:: RECORDS SHOWN ::
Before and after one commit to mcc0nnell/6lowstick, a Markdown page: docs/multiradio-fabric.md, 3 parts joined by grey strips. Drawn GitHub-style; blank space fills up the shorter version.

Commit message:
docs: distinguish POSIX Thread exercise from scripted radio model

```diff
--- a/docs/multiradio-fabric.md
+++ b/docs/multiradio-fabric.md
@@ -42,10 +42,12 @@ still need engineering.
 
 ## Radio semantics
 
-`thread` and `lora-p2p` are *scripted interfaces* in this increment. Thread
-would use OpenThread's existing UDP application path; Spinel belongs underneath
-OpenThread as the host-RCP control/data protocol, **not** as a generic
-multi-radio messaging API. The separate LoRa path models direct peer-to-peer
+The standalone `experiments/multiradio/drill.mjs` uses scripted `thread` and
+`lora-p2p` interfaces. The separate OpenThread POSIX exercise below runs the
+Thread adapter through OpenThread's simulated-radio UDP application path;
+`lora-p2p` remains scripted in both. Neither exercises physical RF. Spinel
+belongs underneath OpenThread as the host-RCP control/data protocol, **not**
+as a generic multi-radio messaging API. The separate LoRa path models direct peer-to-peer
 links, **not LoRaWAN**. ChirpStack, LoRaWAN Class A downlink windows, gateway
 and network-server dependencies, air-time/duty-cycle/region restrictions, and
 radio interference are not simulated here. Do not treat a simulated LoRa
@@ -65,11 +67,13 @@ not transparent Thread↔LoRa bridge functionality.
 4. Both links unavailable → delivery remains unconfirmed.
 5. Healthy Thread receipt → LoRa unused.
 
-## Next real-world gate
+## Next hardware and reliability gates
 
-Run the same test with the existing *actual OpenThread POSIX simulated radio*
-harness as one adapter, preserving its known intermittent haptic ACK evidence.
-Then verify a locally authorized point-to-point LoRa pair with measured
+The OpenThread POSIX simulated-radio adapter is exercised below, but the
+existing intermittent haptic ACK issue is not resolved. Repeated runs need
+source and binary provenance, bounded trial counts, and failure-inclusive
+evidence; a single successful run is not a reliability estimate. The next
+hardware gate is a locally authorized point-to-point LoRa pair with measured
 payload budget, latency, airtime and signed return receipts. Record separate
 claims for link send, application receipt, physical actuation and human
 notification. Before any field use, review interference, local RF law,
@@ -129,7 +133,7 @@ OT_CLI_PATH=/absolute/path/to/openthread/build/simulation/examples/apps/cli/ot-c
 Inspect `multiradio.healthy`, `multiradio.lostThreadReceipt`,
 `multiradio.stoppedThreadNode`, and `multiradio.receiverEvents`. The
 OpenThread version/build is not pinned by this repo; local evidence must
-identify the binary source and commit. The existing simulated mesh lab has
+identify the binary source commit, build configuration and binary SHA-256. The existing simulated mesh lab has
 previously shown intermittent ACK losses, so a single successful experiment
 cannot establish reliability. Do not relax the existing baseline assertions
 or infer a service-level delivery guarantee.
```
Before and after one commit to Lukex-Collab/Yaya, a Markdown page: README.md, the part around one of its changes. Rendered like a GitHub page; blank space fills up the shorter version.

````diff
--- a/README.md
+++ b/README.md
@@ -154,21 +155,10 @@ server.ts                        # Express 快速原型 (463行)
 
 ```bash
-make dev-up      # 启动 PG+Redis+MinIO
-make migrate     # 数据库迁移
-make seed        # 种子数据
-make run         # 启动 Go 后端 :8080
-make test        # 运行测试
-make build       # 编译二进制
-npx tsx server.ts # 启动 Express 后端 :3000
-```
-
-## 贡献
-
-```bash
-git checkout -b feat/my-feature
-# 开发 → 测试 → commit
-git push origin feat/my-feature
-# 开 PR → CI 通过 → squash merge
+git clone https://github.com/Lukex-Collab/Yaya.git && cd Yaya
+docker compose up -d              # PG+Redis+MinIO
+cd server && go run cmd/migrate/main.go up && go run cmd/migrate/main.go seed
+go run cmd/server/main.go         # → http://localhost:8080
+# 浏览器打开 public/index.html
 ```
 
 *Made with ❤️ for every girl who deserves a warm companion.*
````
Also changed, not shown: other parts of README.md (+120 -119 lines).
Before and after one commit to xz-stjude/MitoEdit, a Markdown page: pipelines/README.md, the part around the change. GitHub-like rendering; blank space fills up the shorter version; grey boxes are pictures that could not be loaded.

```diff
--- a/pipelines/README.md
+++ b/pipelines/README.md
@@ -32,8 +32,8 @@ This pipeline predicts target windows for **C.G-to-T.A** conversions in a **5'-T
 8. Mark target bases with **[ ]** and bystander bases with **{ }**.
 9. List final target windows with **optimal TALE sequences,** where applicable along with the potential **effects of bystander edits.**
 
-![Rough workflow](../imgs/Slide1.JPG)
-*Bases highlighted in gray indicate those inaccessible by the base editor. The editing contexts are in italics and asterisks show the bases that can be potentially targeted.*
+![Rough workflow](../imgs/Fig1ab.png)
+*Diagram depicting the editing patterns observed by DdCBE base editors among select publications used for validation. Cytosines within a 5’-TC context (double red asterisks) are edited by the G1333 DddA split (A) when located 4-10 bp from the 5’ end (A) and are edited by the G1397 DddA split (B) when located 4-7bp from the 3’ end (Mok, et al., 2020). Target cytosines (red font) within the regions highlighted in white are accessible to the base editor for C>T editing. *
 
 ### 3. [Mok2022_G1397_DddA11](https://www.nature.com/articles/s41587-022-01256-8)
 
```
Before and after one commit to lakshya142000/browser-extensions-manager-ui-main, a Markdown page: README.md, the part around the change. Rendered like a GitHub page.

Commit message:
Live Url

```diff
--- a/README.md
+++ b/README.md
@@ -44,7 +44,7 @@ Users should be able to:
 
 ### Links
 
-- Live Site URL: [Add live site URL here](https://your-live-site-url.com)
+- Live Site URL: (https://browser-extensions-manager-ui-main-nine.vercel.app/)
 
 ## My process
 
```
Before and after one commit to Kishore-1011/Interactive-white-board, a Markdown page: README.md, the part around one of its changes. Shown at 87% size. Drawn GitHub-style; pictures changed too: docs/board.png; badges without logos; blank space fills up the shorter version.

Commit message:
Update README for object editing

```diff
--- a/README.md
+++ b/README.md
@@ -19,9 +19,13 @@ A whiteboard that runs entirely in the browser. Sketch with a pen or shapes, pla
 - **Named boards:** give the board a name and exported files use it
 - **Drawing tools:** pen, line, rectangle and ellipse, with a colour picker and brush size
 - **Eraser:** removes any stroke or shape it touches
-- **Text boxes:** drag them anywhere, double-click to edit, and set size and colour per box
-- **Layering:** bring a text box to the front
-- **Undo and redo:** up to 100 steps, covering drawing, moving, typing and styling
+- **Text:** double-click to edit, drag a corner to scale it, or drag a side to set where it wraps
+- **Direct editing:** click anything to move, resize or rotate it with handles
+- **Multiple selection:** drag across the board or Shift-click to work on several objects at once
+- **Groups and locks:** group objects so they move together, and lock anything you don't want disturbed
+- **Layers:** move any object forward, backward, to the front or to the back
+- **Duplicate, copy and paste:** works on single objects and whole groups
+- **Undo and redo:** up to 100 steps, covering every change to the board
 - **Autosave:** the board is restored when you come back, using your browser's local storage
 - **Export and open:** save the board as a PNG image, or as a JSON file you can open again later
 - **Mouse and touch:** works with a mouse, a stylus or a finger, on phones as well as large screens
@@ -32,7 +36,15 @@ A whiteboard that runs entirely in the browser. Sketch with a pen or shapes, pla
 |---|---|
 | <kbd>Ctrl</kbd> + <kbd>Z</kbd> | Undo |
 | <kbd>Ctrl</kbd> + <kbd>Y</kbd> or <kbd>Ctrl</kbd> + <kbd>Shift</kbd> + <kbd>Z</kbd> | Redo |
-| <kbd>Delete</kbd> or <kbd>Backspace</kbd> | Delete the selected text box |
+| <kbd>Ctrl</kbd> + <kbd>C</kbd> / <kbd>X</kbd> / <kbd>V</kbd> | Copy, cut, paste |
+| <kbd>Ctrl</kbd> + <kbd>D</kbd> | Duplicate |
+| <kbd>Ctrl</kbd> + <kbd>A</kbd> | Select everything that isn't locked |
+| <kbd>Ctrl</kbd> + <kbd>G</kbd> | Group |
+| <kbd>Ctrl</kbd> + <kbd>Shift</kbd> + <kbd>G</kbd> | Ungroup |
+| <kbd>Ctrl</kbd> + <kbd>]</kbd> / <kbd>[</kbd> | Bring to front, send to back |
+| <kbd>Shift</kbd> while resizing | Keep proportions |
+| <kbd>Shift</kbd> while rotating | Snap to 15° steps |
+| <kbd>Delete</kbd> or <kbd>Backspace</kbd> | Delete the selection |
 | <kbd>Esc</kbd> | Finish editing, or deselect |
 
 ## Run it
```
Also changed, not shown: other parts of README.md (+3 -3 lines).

:: TASK PROMPT ::
Within the listing, how many lines hold the word "path"? Only the number is to be given.

:: ANSWER TO THE EXERCISE ::
5